Start of Block

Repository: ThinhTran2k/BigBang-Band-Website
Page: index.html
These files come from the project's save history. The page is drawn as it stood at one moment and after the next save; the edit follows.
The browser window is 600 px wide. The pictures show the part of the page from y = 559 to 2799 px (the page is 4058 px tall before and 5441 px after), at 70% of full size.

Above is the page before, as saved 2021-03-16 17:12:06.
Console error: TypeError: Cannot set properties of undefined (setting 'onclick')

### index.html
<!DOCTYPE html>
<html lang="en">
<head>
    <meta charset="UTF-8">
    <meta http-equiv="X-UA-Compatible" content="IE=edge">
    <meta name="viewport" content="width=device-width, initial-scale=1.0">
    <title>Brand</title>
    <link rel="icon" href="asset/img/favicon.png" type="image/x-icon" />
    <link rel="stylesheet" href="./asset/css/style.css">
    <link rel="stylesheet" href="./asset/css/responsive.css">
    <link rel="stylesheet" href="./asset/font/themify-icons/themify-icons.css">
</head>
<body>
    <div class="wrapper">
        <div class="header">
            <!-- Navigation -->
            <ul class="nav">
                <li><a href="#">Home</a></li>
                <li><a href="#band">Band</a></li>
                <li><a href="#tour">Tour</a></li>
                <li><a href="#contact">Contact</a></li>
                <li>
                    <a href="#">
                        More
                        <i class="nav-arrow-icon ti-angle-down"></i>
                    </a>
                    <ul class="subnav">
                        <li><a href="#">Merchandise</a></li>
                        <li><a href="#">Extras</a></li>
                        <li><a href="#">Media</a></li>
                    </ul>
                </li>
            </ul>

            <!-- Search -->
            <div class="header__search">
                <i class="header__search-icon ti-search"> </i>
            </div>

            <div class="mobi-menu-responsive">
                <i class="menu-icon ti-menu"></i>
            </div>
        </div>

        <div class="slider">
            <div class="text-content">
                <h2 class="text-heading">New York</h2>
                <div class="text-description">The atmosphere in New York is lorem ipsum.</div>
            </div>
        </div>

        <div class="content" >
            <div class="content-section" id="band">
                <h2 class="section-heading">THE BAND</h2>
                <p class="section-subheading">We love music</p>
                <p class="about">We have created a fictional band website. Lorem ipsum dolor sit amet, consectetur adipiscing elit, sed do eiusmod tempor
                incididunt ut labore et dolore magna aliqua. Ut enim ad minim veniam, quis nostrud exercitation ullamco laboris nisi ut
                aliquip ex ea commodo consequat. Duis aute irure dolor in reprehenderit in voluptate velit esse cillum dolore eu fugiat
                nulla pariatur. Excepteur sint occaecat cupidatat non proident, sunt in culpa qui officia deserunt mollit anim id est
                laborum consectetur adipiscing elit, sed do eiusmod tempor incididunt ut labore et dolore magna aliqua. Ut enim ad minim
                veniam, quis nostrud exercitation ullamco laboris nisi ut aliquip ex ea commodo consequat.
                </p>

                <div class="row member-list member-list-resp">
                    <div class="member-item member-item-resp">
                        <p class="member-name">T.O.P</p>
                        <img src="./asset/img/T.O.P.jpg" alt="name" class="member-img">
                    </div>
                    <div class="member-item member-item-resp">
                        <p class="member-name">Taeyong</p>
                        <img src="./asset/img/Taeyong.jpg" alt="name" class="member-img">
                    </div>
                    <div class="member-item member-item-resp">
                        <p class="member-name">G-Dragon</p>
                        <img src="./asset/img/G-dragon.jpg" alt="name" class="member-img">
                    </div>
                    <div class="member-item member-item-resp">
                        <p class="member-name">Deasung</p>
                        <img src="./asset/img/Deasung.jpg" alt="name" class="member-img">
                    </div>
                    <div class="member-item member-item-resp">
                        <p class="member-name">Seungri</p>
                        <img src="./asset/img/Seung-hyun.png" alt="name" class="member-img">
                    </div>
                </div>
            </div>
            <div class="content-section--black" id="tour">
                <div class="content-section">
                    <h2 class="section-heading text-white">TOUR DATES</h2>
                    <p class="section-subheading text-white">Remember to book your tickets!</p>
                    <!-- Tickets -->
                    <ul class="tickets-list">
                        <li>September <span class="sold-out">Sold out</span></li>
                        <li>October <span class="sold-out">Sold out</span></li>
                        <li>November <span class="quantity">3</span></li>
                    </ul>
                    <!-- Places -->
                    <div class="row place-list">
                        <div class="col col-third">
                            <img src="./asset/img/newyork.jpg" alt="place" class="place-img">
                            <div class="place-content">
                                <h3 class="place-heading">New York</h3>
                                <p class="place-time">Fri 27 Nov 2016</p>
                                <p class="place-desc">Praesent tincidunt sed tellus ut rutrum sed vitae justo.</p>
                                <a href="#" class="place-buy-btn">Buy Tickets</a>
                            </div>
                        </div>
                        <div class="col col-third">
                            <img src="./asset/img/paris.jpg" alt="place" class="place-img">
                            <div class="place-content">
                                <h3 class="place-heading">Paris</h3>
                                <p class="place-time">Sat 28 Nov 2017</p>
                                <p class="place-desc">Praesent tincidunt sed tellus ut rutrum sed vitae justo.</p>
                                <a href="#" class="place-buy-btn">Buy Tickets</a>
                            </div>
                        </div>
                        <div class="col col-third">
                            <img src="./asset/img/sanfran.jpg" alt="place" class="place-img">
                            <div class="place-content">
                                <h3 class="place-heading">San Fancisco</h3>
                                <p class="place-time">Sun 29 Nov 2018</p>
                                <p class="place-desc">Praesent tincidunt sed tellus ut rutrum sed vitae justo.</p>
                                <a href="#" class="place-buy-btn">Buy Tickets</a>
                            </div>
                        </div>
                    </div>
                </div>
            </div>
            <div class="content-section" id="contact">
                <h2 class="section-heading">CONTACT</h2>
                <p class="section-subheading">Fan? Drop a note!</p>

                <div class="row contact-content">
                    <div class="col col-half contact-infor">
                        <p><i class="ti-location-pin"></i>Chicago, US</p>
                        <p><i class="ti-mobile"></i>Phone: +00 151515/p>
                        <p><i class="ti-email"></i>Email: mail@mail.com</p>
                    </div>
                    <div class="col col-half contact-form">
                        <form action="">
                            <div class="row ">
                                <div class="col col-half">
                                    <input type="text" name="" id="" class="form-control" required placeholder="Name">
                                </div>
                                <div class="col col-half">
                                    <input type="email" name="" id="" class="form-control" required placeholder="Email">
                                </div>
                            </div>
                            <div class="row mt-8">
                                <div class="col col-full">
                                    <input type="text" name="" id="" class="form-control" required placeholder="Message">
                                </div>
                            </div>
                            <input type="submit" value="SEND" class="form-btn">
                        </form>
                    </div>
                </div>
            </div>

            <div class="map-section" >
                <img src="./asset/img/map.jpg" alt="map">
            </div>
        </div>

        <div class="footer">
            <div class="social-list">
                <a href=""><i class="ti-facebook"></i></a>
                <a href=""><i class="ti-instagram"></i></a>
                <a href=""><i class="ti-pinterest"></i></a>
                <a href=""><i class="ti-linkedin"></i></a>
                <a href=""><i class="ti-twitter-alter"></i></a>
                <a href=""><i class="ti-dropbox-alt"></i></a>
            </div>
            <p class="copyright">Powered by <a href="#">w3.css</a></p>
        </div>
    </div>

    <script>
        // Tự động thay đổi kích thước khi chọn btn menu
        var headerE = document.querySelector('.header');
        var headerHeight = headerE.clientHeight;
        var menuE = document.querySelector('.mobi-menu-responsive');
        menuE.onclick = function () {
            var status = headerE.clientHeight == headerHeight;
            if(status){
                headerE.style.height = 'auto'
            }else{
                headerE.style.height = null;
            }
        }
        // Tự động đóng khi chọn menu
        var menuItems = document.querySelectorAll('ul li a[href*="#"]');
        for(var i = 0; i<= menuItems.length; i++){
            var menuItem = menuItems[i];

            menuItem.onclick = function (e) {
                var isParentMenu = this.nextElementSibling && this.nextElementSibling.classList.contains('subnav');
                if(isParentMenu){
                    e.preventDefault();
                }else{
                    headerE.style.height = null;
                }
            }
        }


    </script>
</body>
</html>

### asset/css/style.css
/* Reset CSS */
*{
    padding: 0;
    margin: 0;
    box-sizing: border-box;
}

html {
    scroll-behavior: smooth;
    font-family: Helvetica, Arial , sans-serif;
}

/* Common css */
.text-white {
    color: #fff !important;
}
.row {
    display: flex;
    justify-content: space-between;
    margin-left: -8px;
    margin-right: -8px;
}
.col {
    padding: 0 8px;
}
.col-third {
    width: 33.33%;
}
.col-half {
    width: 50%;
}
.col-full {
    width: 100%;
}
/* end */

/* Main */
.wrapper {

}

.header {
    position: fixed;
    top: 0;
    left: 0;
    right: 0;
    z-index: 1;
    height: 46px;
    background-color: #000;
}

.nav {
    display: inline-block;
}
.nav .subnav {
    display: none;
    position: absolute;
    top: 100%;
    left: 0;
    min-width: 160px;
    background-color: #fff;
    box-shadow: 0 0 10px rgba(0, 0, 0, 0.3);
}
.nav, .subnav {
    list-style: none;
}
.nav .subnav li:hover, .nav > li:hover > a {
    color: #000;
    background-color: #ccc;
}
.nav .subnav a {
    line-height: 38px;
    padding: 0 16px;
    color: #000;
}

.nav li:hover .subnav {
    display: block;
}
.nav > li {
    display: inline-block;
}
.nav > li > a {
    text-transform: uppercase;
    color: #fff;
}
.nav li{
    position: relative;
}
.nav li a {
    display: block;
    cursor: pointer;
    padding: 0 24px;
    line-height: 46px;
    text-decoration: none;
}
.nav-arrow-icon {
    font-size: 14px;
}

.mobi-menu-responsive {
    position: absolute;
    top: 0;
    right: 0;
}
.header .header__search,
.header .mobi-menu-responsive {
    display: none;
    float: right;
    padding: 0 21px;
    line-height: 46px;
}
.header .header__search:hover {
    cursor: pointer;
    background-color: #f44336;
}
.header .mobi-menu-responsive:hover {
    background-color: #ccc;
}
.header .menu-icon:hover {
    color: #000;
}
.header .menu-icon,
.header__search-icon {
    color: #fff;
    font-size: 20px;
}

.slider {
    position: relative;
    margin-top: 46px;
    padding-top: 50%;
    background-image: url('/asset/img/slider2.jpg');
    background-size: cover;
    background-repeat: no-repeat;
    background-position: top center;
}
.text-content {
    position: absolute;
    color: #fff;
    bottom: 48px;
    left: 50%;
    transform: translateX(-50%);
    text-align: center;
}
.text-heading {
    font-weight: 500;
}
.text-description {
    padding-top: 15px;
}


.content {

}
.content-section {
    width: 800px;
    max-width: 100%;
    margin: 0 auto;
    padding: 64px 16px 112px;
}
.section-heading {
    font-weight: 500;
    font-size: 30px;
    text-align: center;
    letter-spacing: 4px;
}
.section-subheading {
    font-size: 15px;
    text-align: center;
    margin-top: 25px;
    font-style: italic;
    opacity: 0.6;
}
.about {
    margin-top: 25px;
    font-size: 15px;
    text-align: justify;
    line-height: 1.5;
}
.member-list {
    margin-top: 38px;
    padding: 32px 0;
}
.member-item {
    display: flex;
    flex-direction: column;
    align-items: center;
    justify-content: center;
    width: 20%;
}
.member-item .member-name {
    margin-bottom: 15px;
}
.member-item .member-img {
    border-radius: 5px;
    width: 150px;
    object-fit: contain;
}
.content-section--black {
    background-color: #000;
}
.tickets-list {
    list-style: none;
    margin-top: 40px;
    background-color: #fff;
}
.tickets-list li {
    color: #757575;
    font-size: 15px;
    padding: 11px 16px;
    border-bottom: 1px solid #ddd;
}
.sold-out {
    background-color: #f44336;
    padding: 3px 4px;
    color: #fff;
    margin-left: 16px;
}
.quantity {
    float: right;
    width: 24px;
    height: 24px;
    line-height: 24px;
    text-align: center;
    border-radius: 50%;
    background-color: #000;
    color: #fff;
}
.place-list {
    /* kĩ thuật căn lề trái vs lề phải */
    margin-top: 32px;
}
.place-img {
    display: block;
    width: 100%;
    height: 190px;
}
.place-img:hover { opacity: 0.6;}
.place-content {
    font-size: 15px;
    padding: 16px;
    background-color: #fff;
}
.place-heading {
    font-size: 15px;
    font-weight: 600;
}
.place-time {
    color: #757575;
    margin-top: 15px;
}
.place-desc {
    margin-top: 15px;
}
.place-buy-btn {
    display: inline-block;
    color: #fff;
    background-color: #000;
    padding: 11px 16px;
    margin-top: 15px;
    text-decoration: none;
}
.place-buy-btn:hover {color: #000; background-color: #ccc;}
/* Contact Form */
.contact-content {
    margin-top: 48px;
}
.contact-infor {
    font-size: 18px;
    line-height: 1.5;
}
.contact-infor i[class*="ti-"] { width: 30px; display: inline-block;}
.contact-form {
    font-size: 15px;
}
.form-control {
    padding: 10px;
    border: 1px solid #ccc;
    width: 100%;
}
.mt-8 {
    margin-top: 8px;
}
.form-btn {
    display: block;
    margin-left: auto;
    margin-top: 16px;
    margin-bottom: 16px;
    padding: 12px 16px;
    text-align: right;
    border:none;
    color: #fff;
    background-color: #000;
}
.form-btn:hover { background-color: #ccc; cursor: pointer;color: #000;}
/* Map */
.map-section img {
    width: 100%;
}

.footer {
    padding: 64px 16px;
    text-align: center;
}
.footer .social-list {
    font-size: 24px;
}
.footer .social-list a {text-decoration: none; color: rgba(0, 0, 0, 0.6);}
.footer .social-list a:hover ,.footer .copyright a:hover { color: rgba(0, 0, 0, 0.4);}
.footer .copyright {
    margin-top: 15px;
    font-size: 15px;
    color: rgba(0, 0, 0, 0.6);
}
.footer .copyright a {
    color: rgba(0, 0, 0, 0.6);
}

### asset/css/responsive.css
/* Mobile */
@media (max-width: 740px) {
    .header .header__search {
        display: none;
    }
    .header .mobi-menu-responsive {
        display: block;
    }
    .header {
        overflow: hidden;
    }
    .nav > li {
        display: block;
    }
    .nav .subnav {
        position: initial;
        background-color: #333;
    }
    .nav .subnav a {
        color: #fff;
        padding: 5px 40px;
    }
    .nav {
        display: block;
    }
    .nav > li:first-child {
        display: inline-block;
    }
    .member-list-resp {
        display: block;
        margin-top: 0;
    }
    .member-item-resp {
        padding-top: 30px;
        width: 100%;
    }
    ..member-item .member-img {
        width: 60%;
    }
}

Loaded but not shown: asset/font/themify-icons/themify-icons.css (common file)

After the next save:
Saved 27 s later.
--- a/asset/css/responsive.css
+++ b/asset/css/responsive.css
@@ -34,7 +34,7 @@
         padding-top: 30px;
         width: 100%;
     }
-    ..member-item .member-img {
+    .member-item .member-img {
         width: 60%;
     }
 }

End of Block

▸ **INSTRUCTIONS FOR THE TASK**:
Where a line of the listing holds "nisi", show that line.

▸ **REPLY TO THE EXERCISE**:
                incididunt ut labore et dolore magna aliqua. Ut enim ad minim veniam, quis nostrud exercitation ullamco laboris nisi ut
                veniam, quis nostrud exercitation ullamco laboris nisi ut aliquip ex ea commodo consequat.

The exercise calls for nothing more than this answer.